The Bowie Alumni played fantastically that night. It’s fair to say that yes, there was one conspicuous absence on stage, meaning that these shows are simultaneously triumphant and elegiac in nature. Nevertheless, with vocalists like Living Colour’s Corey Glover unleashing his astonishing voice at us, there was still plenty of star power on hand. The packed-out audience loved every minute, and you could tell that it meant a lot for Garson, Leonard and co, too.
Relative to our earlier conversation, I realised that Gerry had been holding out on me: toward the end of the night, the ‘little thing’ he mentioned he was going to do with his looper turned out to be a (quasi) acoustic rendering of none other than Loving the Alien, the very song I’d asked about! His take on Fripp’s immortal guitar part on Heroes was emotive and effective, and the whole evening was a great reminder that David Bowie had, and has, far more great songs than can ever fit into a single show.
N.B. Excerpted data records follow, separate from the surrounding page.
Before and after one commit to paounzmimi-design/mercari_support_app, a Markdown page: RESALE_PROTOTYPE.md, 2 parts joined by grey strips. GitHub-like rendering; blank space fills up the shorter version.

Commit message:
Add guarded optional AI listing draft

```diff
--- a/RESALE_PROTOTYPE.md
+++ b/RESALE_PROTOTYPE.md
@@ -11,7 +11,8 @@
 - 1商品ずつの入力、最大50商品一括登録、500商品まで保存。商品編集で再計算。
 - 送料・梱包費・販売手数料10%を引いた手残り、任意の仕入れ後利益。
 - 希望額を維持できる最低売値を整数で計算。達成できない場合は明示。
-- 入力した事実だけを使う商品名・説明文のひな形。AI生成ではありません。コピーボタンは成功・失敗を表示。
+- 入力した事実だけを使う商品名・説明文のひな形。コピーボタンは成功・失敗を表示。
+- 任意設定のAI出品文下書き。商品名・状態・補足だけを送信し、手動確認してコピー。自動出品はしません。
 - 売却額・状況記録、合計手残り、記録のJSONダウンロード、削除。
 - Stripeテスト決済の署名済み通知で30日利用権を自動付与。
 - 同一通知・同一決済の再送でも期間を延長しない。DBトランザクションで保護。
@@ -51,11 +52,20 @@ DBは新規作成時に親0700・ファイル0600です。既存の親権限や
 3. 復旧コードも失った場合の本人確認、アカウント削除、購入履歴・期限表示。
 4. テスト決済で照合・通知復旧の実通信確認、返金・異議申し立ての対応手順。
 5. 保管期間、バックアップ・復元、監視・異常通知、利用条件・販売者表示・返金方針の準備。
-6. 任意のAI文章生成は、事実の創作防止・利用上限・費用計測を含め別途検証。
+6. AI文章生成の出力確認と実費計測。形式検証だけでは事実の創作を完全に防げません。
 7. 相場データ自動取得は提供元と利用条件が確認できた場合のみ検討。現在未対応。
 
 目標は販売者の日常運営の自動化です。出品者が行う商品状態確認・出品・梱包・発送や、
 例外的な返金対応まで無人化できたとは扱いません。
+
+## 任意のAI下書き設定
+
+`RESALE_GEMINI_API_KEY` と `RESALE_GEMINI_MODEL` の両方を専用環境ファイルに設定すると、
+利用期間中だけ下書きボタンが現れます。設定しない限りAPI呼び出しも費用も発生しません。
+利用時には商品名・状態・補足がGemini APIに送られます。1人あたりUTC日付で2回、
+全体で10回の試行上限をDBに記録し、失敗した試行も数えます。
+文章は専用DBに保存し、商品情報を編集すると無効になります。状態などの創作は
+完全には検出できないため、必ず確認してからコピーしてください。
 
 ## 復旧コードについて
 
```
The legend lives on, ably carried into the future by the friends and fellow musicians he has touched the most.
I’d like to thank Gerry for making time for me, and for sharing his memories of David. All of the pictures in the article are courtesy of Gerry, too.
Thanks for reading guys,
Until next time